**What you will do:** From the entries below, report only the number of lines that contain the word "shown".

**Records drawn from a dataset:**
/---
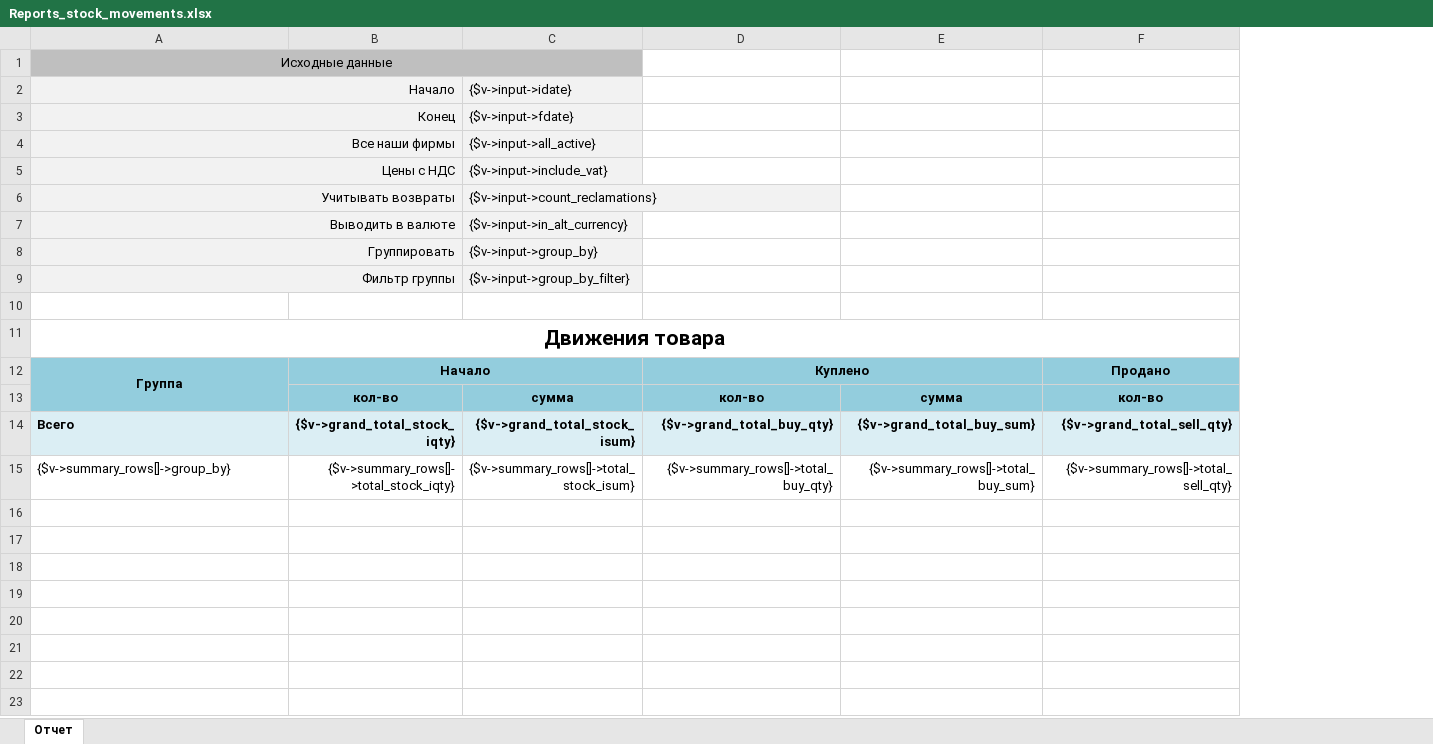
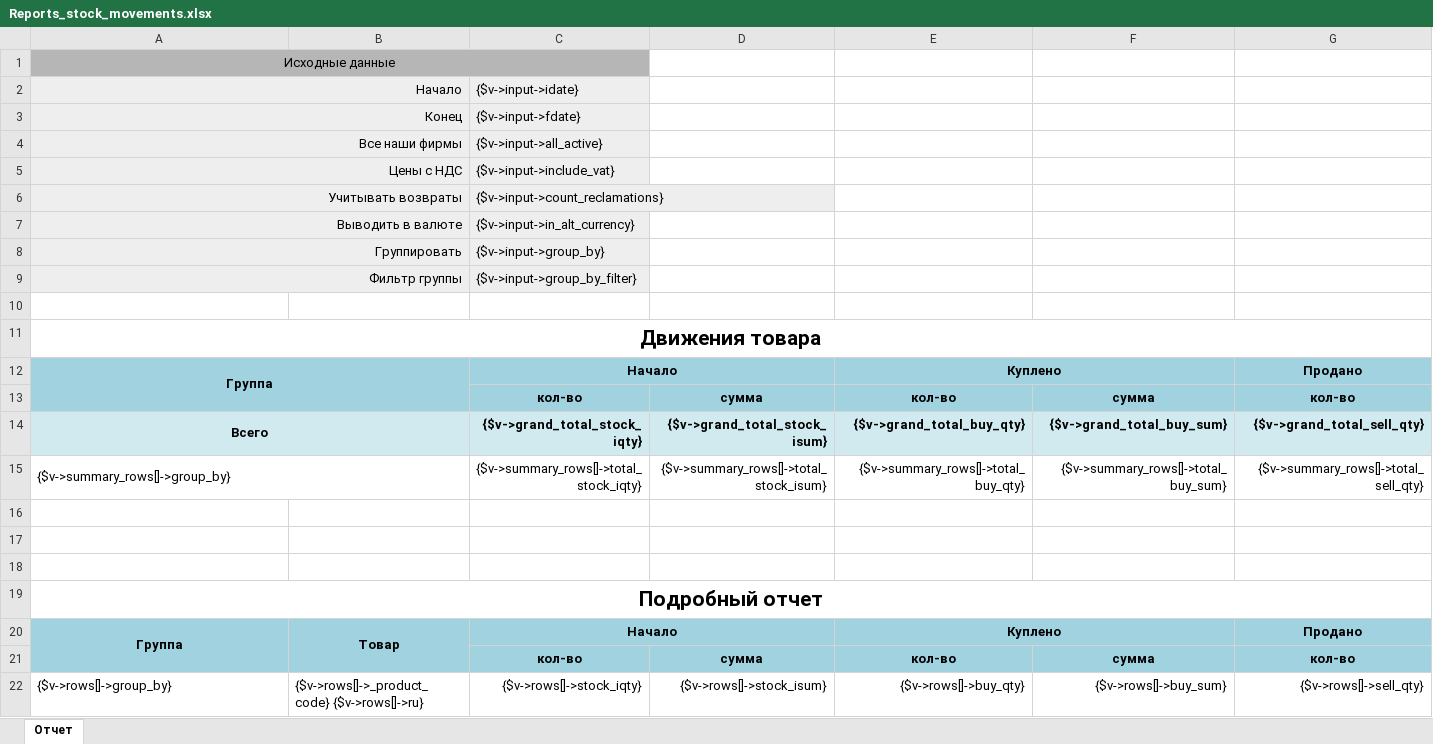
Before and after one commit to baycik/isell, an Excel workbook: application/plugins/Reports_stock_movements/Reports_stock_movements.xlsx, sheet Отчет, drawn as a sheet; only a part is shown; values as stored, in another font and other column widths than the file's, no borders; removed rows and columns are numbered as before the commit, all else as after; rows hold the shown columns only; the diff names each change by its address in the sheet, - before the commit and + after, or states it on an @@ line.

```diff
--- a/application/plugins/Reports_stock_movements/Reports_stock_movements.xlsx (sheet Отчет)
+++ b/application/plugins/Reports_stock_movements/Reports_stock_movements.xlsx (sheet Отчет)
-column B, rows 12-15: Начало | кол-во | {$v->grand_total_stock_iqty} | {$v->summary_rows[]->total_stock_iqty}
+column B, empty
+column D, rows 13-15: сумма | {$v->grand_total_stock_isum} | {$v->summary_rows[]->total_stock_isum}
-C12: (empty)
+C12: Начало
+C12:D12 merged
-C13: сумма
+C13: кол-во
-A14 alignment: left
+A14 alignment: center
+A14:B14 merged
-C14: {$v->grand_total_stock_isum}
+C14: {$v->grand_total_stock_iqty}
+A15:B15 merged
-C15: {$v->summary_rows[]->total_stock_isum}
+C15: {$v->summary_rows[]->total_stock_iqty}
+row 16: (empty)
+row 17: (empty)
+row 18: (empty)
+row 19: Подробный отчет
+row 20: Группа | Товар | Начало |  | Куплено |  | Продано
+row 21:  |  | кол-во | сумма | кол-во | сумма | кол-во
+row 22: {$v->rows[]->group_by} | {$v->rows[]->_product_code} {$v->rows[]->ru} | {$v->rows[]->stock_iqty} | {$v->rows[]->stock_isum} | {$v->rows[]->buy_qty} | {$v->rows[]->buy_sum} | {$v->rows[]->sell_qty}
```
Also changed, not shown: application/plugins/Reports_summary_sell_profit/views/Reports_summary_sell_profit.xlsx, application/plugins/Reports_summary_sell_stock/Reports_summary_sell_stock.xlsx, 10 other files.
\---
**Answer box:** 2